*** Opening of SUPPLIED DATA ***

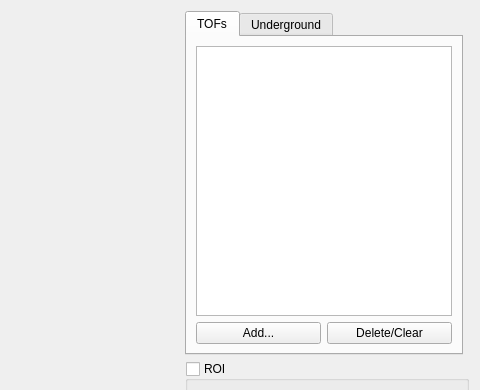
Above: custom/mira/src/cascade/ui/contrastsvsimagesdlg.ui from mlz-ictrl/nicos before the change; both pictures show x 441 to 921 and y 0 to 390 of the 921 by 619 pixel window. Below: the same form after it.
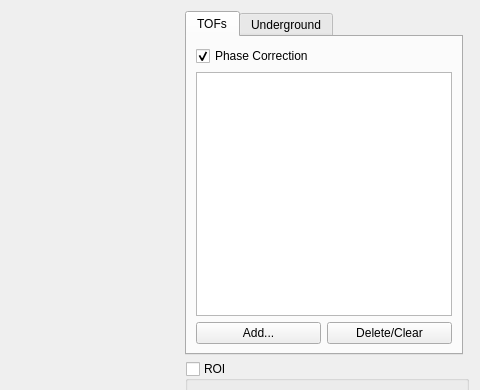
That is the form after the change. Custom widgets are drawn as their Qt base class.

Commit message: cascade viewer: added a check box for phase correction

The edit to the form file:
```diff
--- a/custom/mira/src/cascade/ui/contrastsvsimagesdlg.ui
+++ b/custom/mira/src/cascade/ui/contrastsvsimagesdlg.ui
@@ -127,7 +127,7 @@
        <string>TOFs</string>
       </attribute>
       <layout class="QGridLayout" name="gridLayout_5">
-       <item row="1" column="0">
+       <item row="2" column="0">
         <widget class="QPushButton" name="btnAdd">
          <property name="sizePolicy">
           <sizepolicy hsizetype="Preferred" vsizetype="Fixed">
@@ -140,7 +140,7 @@
          </property>
         </widget>
        </item>
-       <item row="1" column="1">
+       <item row="2" column="1">
         <widget class="QPushButton" name="btnDelete">
          <property name="sizePolicy">
           <sizepolicy hsizetype="Preferred" vsizetype="Fixed">
@@ -153,7 +153,7 @@
          </property>
         </widget>
        </item>
-       <item row="0" column="0" colspan="2">
+       <item row="1" column="0" colspan="2">
         <widget class="QListWidget" name="listTofs">
          <property name="sizePolicy">
           <sizepolicy hsizetype="Preferred" vsizetype="Preferred">
@@ -169,6 +169,16 @@
          </property>
         </widget>
        </item>
+       <item row="0" column="0">
+        <widget class="QCheckBox" name="check_phasecorrect">
+         <property name="text">
+          <string>Phase Correction</string>
+         </property>
+         <property name="checked">
+          <bool>true</bool>
+         </property>
+        </widget>
+       </item>
       </layout>
      </widget>
      <widget class="QWidget" name="tabUnderground">
```
The commit also changes 1 other file.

*** Close of SUPPLIED DATA ***

_EXERCISE BRIEF_.
What is needed is an exact copy of every record above, minus the images.

_SOLUTION TO THE PROBLEM_.
Above: custom/mira/src/cascade/ui/contrastsvsimagesdlg.ui from mlz-ictrl/nicos before the change; both pictures show x 441 to 921 and y 0 to 390 of the 921 by 619 pixel window. Below: the same form after it.
That is the form after the change. Custom widgets are drawn as their Qt base class.

Commit message: cascade viewer: added a check box for phase correction

The edit to the form file:
```diff
--- a/custom/mira/src/cascade/ui/contrastsvsimagesdlg.ui
+++ b/custom/mira/src/cascade/ui/contrastsvsimagesdlg.ui
@@ -127,7 +127,7 @@
        <string>TOFs</string>
       </attribute>
       <layout class="QGridLayout" name="gridLayout_5">
-       <item row="1" column="0">
+       <item row="2" column="0">
         <widget class="QPushButton" name="btnAdd">
          <property name="sizePolicy">
           <sizepolicy hsizetype="Preferred" vsizetype="Fixed">
@@ -140,7 +140,7 @@
          </property>
         </widget>
        </item>
-       <item row="1" column="1">
+       <item row="2" column="1">
         <widget class="QPushButton" name="btnDelete">
          <property name="sizePolicy">
           <sizepolicy hsizetype="Preferred" vsizetype="Fixed">
@@ -153,7 +153,7 @@
          </property>
         </widget>
        </item>
-       <item row="0" column="0" colspan="2">
+       <item row="1" column="0" colspan="2">
         <widget class="QListWidget" name="listTofs">
          <property name="sizePolicy">
           <sizepolicy hsizetype="Preferred" vsizetype="Preferred">
@@ -169,6 +169,16 @@
          </property>
         </widget>
        </item>
+       <item row="0" column="0">
+        <widget class="QCheckBox" name="check_phasecorrect">
+         <property name="text">
+          <string>Phase Correction</string>
+         </property>
+         <property name="checked">
+          <bool>true</bool>
+         </property>
+        </widget>
+       </item>
       </layout>
      </widget>
      <widget class="QWidget" name="tabUnderground">
```
The commit also changes 1 other file.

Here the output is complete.